I've never understood why sports fans yell at the TV during a match – or, at least, I didn't until the eSports revolution. If that hadn't taught me the origin of this fruitless endeavor, Blood Bowl certainly would have. Few games can induce the rage-quitting fury exhibited by Blood Bowl 2 online players.
But that's OK. That's part of the game's charm, in the same way that it's part of FIFA's charm. Or, err, “charm.”
It's been five years since I've looked at Blood Bowl on the PC. The second iteration doesn't change the core ruleset – a game adapted from a tabletop predecessor in the Warhammer universe – but sees a number of changes made to the multiplayer and league support.
Undertale by Toby Fox is a genuinely creative and enjoyable RPG. Unreal Engine, CryEngine, Unity, RPGMaker (and, in this case, GameMaker) have made it much easier for indie developers to create games, but at the same time, much harder for them to stand out from the crowd. Undertale has no problems with that, however.
The basic backstory is explained thoroughly in the intro and on the website, but here's a quick recap: Undertale takes place in a world of two races – humans and "monsters" (a lot of them are pretty cute). At some point, the two fought a war that was easily won by the humans -- but now the year is 201X, and monsters have been sealed deep under Mount Ebott for ages. For some reason, you decide to climb the mountain and fall into the mouth of a deep cavern (to start your tale. Under it).
Windward ($15) is Tasharen Entertainment’s ode to Sid Meier’s Pirates!, inspired following a Meier GDC panel encouraging developers to reuse the elements of a game that they liked; Tasharen did just that.

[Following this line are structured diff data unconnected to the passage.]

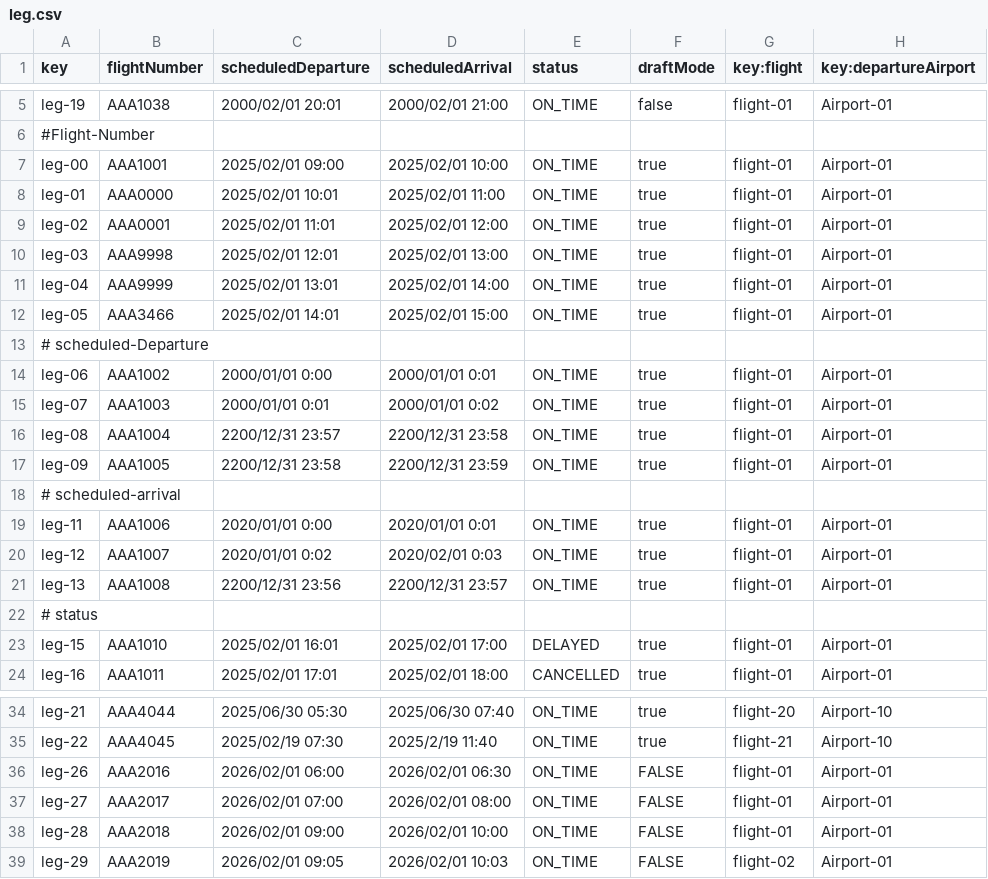
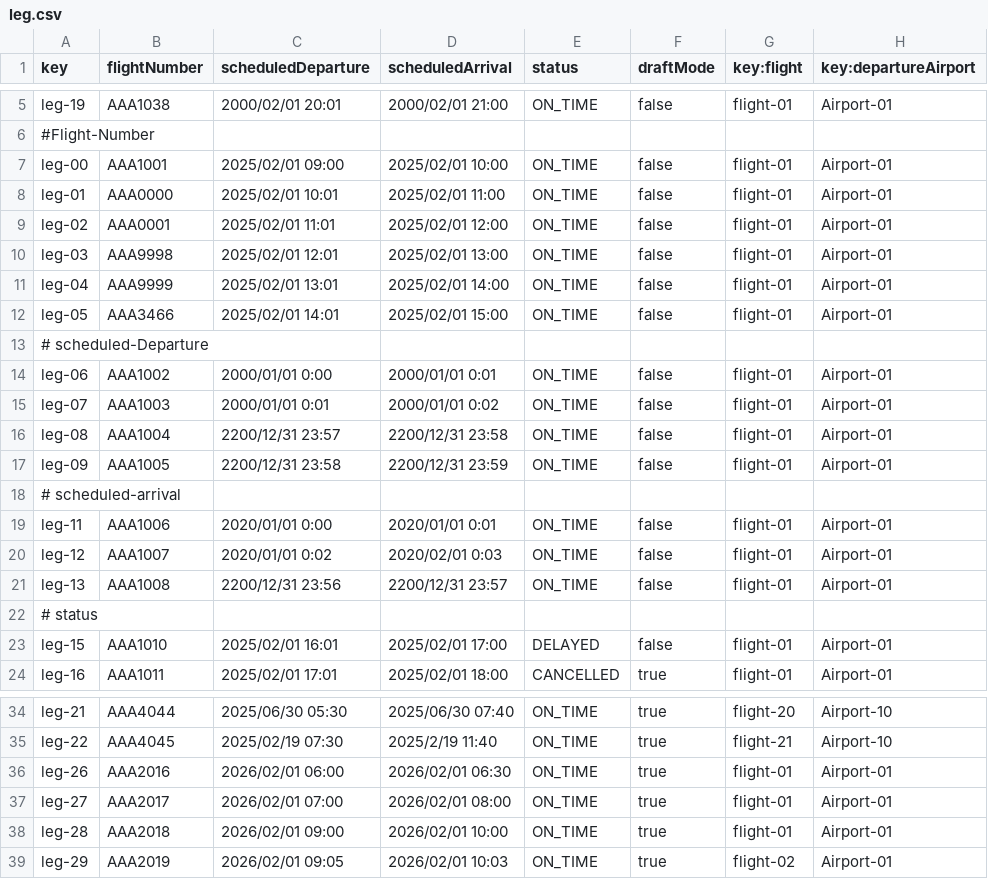
Before and after one commit to paugonpae67/Acme-ANS, a CSV file: src/main/resources/WEB-INF/data/sample/leg.csv, drawn as a sheet; only a part is shown, gaps mark what is left out; the diff names each change by its address in the sheet, - before the commit and + after, or states it on an @@ line.

```diff
--- a/src/main/resources/WEB-INF/data/sample/leg.csv
+++ b/src/main/resources/WEB-INF/data/sample/leg.csv
-F7:F12 (draftMode): true
+F7:F12 (draftMode): false
-F14:F17 (draftMode): true
+F14:F17 (draftMode): false
-F19:F21 (draftMode): true
+F19:F21 (draftMode): false
-F23 (draftMode): true
+F23 (draftMode): false
-F36:F39 (draftMode): FALSE
+F36:F39 (draftMode): true
```
Also changed, not shown: src/main/resources/WEB-INF/data/sample/activityLog.csv, src/main/resources/WEB-INF/data/sample/flightAssignment.csv, 1 other file.
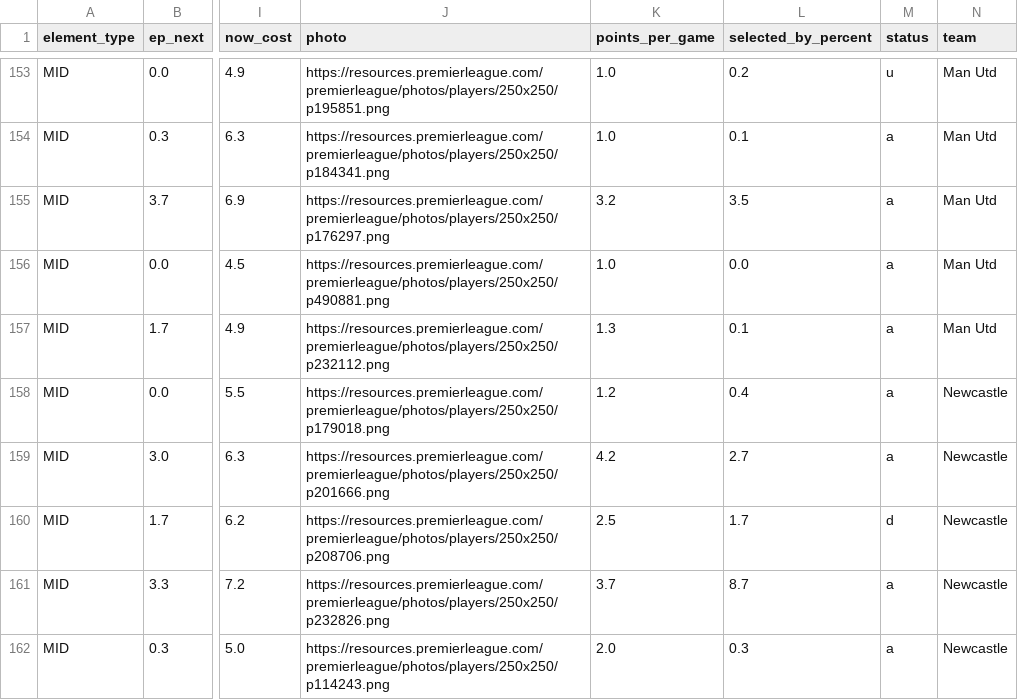
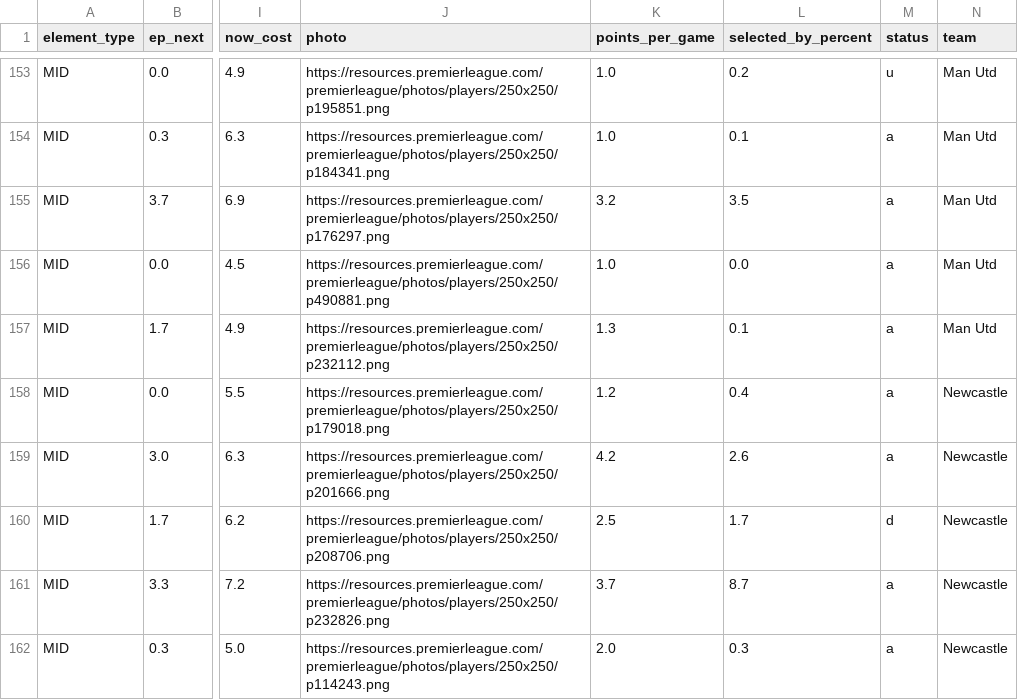
Before and after one commit to GCP-Biryani/fpl-infographics, a CSV file: MID_data.csv, drawn as a sheet; only a part is shown, gaps mark what is left out; the diff covers the shown part only; the diff names each change by its address in the sheet, - before the commit and + after, or states it on an @@ line.

```diff
--- a/MID_data.csv
+++ b/MID_data.csv
-L159 (selected_by_percent): 2.7
+L159 (selected_by_percent): 2.6
```
Also changed, not shown: 6 edited cells elsewhere in this file, DEF_data.csv, FWD_data.csv, 20 other files.
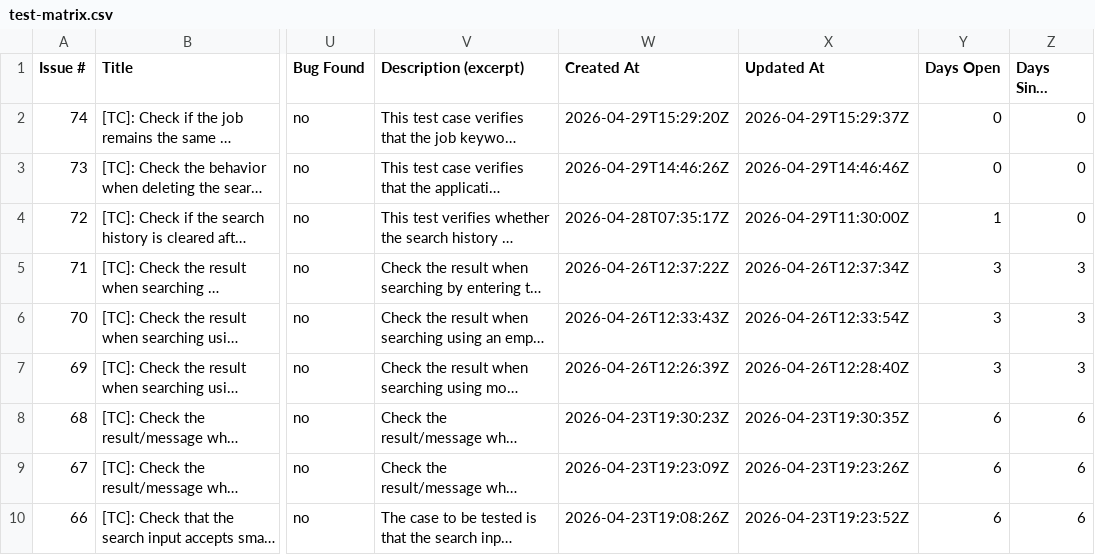
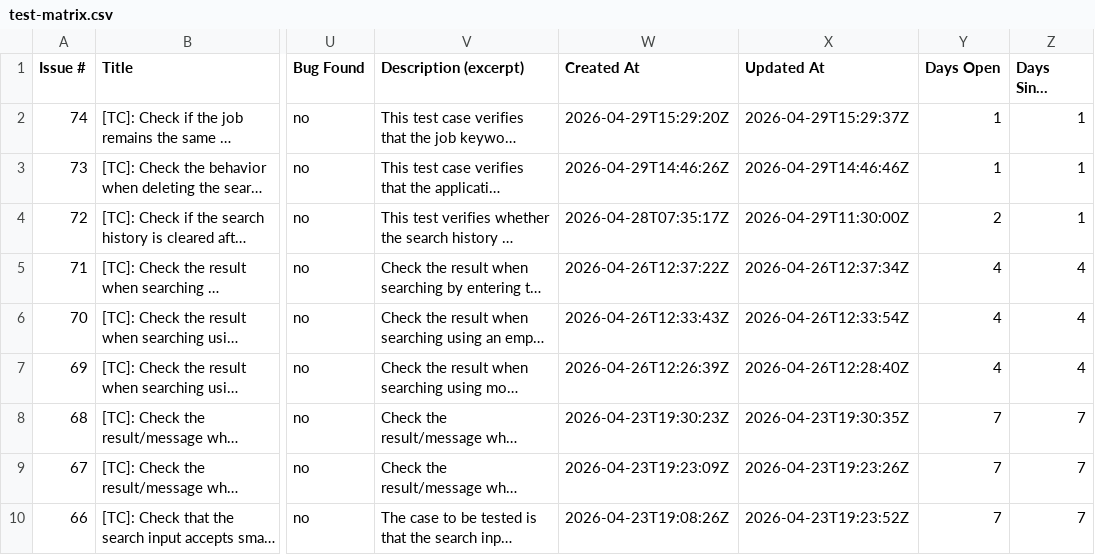
Before and after one commit to TCs-for-Association-projects/Peviitor_TC, a CSV file: docs/test-matrix.csv, drawn as a sheet; only a part is shown, gaps mark what is left out; long unchanged cells end in …; the diff names each change by its address in the sheet, - before the commit and + after, or states it on an @@ line.

```diff
--- a/docs/test-matrix.csv
+++ b/docs/test-matrix.csv
-Y2:Y3 (Days Open): 0
+Y2:Y3 (Days Open): 1
-Z2:Z4 (Days Since Update): 0
+Z2:Z4 (Days Since Update): 1
-Y4 (Days Open): 1
+Y4 (Days Open): 2
-Y5:Y7 (Days Open): 3
+Y5:Y7 (Days Open): 4
-Z5:Z7 (Days Since Update): 3
+Z5:Z7 (Days Since Update): 4
-Y8:Y10 (Days Open): 6
+Y8:Y10 (Days Open): 7
-Z8:Z10 (Days Since Update): 6
+Z8:Z10 (Days Since Update): 7
```
Also changed, not shown: 2 other files.
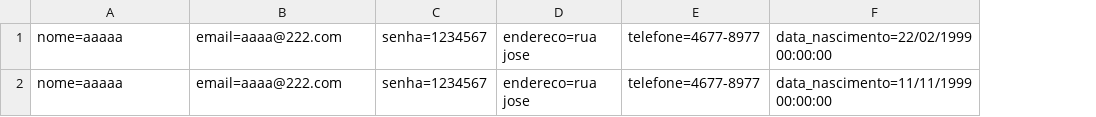
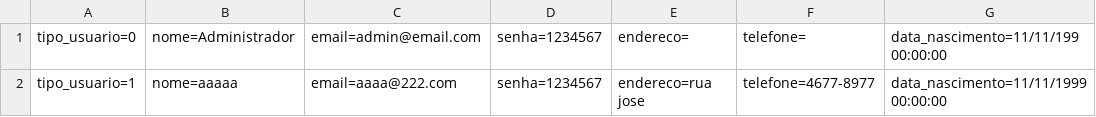
Before and after one commit to MBrazz/Exercicios, a CSV file: McBonaldsMVC/Database/Cliente.csv, drawn as a sheet; removed rows and columns are numbered as before the commit, all else as after; the diff names each change by its address in the sheet, - before the commit and + after, or states it on an @@ line.

```diff
--- a/McBonaldsMVC/Database/Cliente.csv
+++ b/McBonaldsMVC/Database/Cliente.csv
+column A, row 2: tipo_usuario=1
-row 1: nome=aaaaa | email=aaaa@222.com | senha=1234567 | endereco=rua jose | telefone=4677-8977 | data_nascimento=22/02/1999 00:00:00
+row 1: tipo_usuario=0 | nome=Administrador | email=admin@email.com | senha=1234567 | endereco= | telefone= | data_nascimento=11/11/199 00:00:00
```
Also changed, not shown: McBonaldsMVC/Database/Pedido.csv, 54 other files.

Windward’s RPG, MMO, and real-time strategy elements are all wrapped-up in the knots of a sailing game. Players sail the seas of a randomly-generated map, controlling a single, upgradeable ship from an overhead view.